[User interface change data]
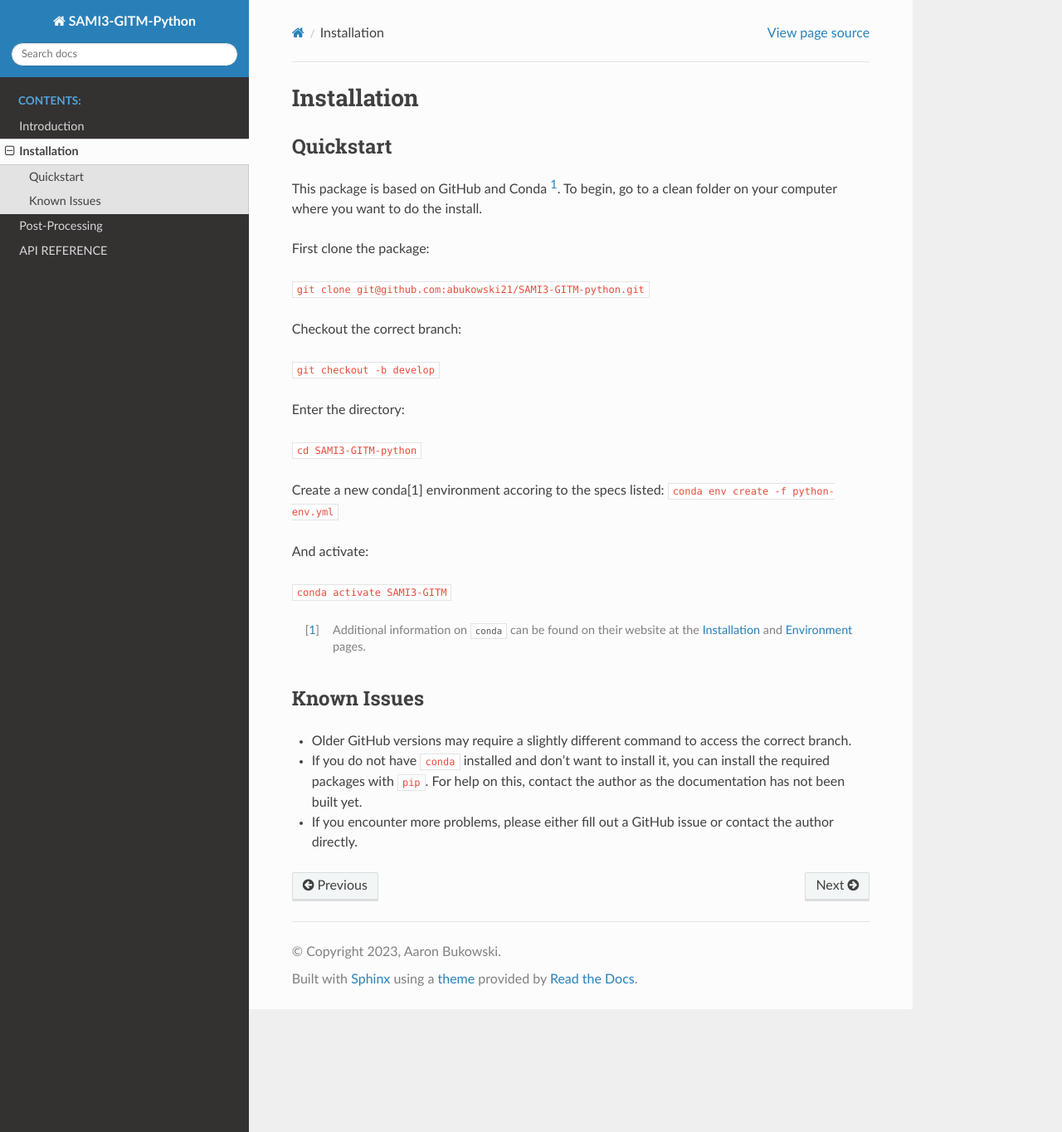
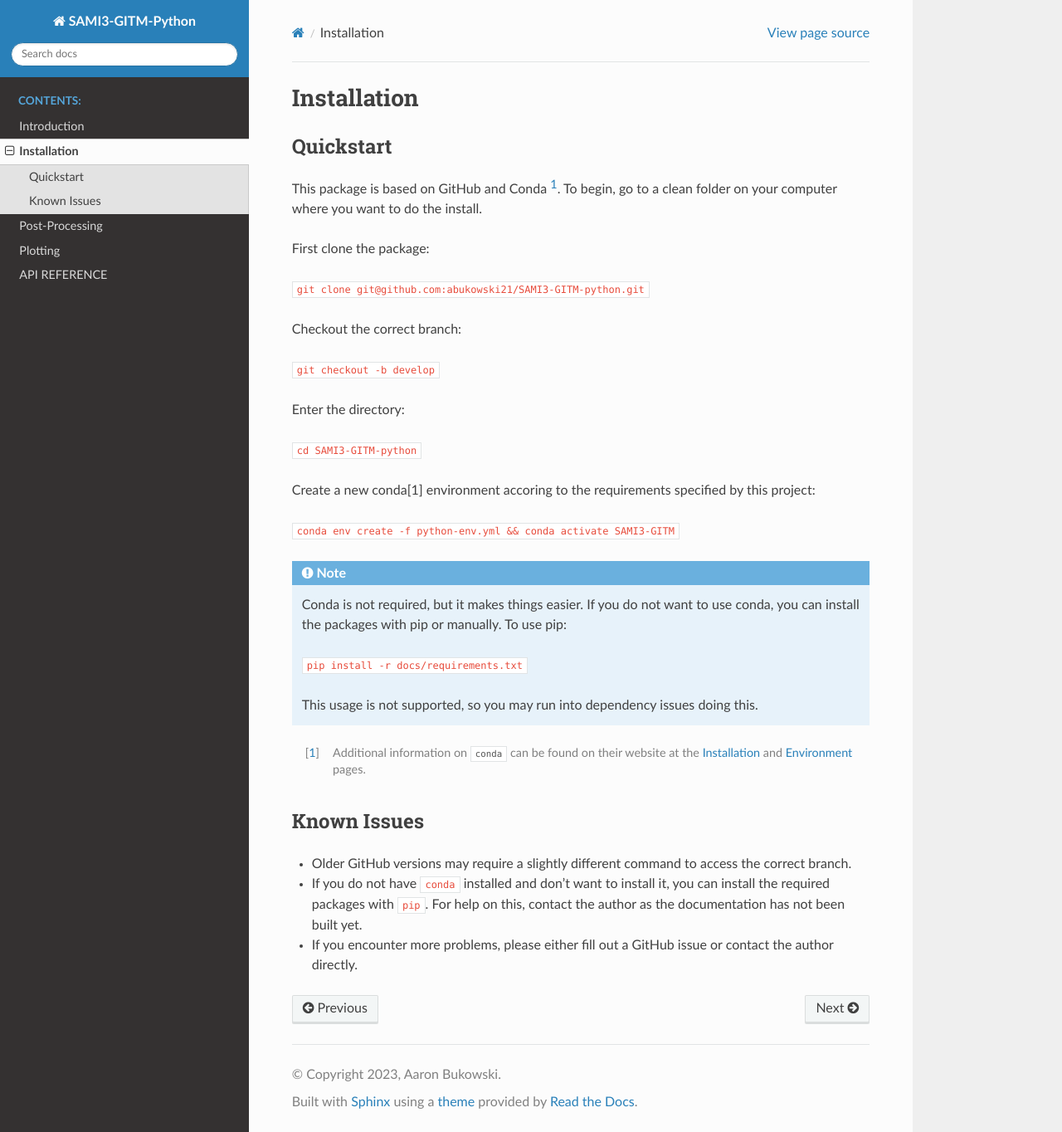
Before and after one commit to abukowski21/SAMI3-GITM-python, a Sphinx documentation site: the page built from docs/source/installation.rst, in a window 1280 px wide and 1364 px high. Shown: the whole window at 83% size. Built offline with Sphinx 7.4.7 and the Read the Docs theme 2.0.0, drawn with Linux system fonts in a browser that asks for light colours.

Commit message:
Clean up typos, update all docs. Add plotting page. Not even close to done.

```diff
--- a/docs/source/index.rst
+++ b/docs/source/index.rst
@@ -13,4 +13,5 @@
    intro
    installation
    usage
+   plots
    modules
--- a/docs/source/installation.rst
+++ b/docs/source/installation.rst
@@ -19,12 +19,16 @@
 
 ``cd SAMI3-GITM-python``
 
-Create a new conda[1] environment accoring to the specs listed:
-``conda env create -f python-env.yml``
+Create a new conda[1] environment accoring to the requirements specified by this project:
 
-And activate:
+``conda env create -f python-env.yml && conda activate SAMI3-GITM``
 
-``conda activate SAMI3-GITM``
+.. note::
+    Conda is not required, but it makes things easier. If you do not want to use conda, you can install the packages with pip or manually. To use pip:
+
+    ``pip install -r docs/requirements.txt``
+
+    This usage is not supported, so you may run into dependency issues doing this.
 
 
 .. [1] Additional information on ``conda`` can be found on their website at the Installation_ and Environment_ pages.
```
Also changed, not shown: docs/source/intro.rst (+4 -4 lines), docs/source/modules.rst (+7 -4 lines), docs/source/plots.rst (added, +28 -0 lines).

— WHAT TO DO —
Give the number of lines in the records above that contain the word "activate", and nothing more.

— YOUR RESPONSE —
3